I’m not as bright as everyone else
"Impostor syndrome" is often seen as the biggest cause of PhD stress. It is the irrational fear of being "found out" and being seen as "not smart enough" to be undertaking a PhD.
Compounded by the self-doubt that comes with being unable to meet mythical standards that PhD students often believe others expect of them, it flares up at predictable points: the first few months, the bleak mid-PhD winter and during the writing of a first draft. Remember that others, much less able people than you, have survived to completion.
I’ve picked the wrong topic
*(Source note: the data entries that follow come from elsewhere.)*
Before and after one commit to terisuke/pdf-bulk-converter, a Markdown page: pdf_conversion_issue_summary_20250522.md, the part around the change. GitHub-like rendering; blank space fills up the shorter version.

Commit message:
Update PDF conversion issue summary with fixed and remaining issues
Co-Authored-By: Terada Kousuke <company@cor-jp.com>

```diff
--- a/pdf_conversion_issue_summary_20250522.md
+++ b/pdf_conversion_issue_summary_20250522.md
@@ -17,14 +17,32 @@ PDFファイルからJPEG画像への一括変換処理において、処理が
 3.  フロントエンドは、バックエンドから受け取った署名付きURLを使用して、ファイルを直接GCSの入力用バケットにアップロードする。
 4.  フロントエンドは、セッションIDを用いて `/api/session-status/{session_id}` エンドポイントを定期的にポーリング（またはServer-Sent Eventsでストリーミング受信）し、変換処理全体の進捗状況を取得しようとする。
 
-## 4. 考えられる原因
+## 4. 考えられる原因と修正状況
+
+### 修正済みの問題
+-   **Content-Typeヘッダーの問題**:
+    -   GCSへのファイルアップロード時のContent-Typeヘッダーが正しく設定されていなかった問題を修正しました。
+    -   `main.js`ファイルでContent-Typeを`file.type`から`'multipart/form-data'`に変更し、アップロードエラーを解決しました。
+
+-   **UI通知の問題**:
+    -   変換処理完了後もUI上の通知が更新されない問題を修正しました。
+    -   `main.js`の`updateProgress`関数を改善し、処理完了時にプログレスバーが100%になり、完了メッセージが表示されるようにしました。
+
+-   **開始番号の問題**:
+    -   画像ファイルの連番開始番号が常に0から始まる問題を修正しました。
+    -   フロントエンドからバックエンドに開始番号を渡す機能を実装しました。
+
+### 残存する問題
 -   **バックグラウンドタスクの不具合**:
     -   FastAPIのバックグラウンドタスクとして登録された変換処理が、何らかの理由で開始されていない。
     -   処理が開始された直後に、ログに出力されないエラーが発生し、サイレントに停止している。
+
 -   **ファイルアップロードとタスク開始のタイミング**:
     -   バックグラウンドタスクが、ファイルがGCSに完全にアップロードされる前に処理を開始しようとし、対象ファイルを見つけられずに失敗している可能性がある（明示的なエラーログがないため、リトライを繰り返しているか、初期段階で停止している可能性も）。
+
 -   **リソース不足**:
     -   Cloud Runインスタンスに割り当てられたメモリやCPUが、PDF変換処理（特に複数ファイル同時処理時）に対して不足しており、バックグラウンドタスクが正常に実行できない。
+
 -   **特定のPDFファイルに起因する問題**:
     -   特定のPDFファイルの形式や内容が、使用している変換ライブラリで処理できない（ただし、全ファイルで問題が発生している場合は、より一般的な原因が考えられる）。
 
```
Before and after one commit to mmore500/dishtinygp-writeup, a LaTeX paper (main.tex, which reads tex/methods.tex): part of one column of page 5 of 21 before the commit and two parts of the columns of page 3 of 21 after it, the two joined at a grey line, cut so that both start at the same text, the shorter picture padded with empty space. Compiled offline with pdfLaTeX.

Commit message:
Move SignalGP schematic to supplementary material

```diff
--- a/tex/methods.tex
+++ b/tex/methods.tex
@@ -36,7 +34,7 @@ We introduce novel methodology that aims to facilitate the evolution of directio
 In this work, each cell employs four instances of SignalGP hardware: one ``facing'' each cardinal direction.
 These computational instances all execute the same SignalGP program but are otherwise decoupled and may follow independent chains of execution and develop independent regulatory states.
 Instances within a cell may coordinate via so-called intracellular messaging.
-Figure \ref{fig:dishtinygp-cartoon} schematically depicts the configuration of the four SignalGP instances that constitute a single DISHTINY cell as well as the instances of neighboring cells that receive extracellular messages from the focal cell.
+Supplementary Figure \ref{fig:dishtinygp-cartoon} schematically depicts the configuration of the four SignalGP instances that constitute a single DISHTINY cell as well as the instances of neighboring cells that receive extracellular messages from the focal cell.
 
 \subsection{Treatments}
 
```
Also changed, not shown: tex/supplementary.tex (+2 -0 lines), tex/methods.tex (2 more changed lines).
Whether the body of legal requirements you’ve been researching has now been repealed or your wonderfully crafted research question turns out to be totally unsearchable, there are always tempting new topics hovering just beyond reach.
The niggling doubt that you’d be better served starting again will compete for your attention with the realisation that you need persistence and patience. Hearing everyone else talk about how well their projects are going merely increases your stress levels. Go and talk to your supervisor – they are there to help.
I can’t write for toffee
Unless you’re a novelist or screen writer, few people who have taken on a PhD have ever written something of the scale of 80,000 words – about the same length as many textbooks.
Apart from the sheer number of words, there is usually a nagging doubt about writing quality too. Of course your writing isn’t up to scratch. Why else would it return from a cursory proofread slashed to ribbons by the red ink, comments boxes and track changes that indicate supervisorial disapproval?
If you’ve been writing from the outset of your PhD, you’ll have at least three years to work on improving from awful to poor but passable.
To pass you need to produce a readable, workmanlike critique of existing ideas and an account of how your research builds on these. Most PhDs don’t change the world, so focus on three things: writing some new material every day, editing material from yesterday or last week most days and, finally, addressing the feedback that you receive.
I’m all alone in the wilderness
Everyone you speak to seems to be making good progress and you may feel like you are the only one who is falling further and further behind, getting negative feedback, being rejected for conferences or ignored by their supervisor. Hanging around with other PhD students can help to build a sense of community, but it is possible to feel alone in a room full of people.
In reality, others may simply be better at masking their anxieties. That room full of people in which you feel alone might be a shared PhD study space, a conference or a PhD workshop. Convince yourself that others are having exactly the same experience and reach out to them. A simple conversation is often the best first step.
I won’t make the grade
Writing something at the mythical “doctoral standard” can seem impossible, especially in light of the constant critique and the evident gaps in your knowledge. You’re experiencing the most significant rite of passage that academia has to offer.
There is a massive jump from an undergraduate degree, or even a master's, to a PhD, but if you’re working as hard as you did for your finals, you’ll be fine.
Read and make copious notes. Write and devour critical feedback. Don’t give up. Your university will supply parachutes: it is up to you to use them, and they come in all shapes and sizes (welcome receptions, formal workshops, writing clinics, research seminars, and so on). In your darker moments, remember that you aren’t trying to win a Nobel prize – a simple pass subject to revisions will do.
I can’t say this stuff out loud
Taking your working into the public domain can be terrifying, but part of the assessment requires that you can speak about your research during the viva.
Don’t buy the line that it will be all right on the night. Those brilliant stand-up comedians who appear to be improvising tend to have honed their act through extensive rehearsals. Start putting your work out there through conferences, poster presentations or workshops. A different kind of thinking occurs when you have to speak rather than write, so listen carefully to what you hear yourself saying.
In the viva, if your supervisor feels both the thesis and you are ready for examination, you really should have nothing to worry about.
Robert MacIntosh is head of the School of Social Sciences at Heriot-Watt University, where Kevin O’Gorman is professor of management and business history and director of internationalisation. Both regularly write about academic life on the Heriot-Watt blogs It’s Not You, It’s Your Data and thePhDblog.com.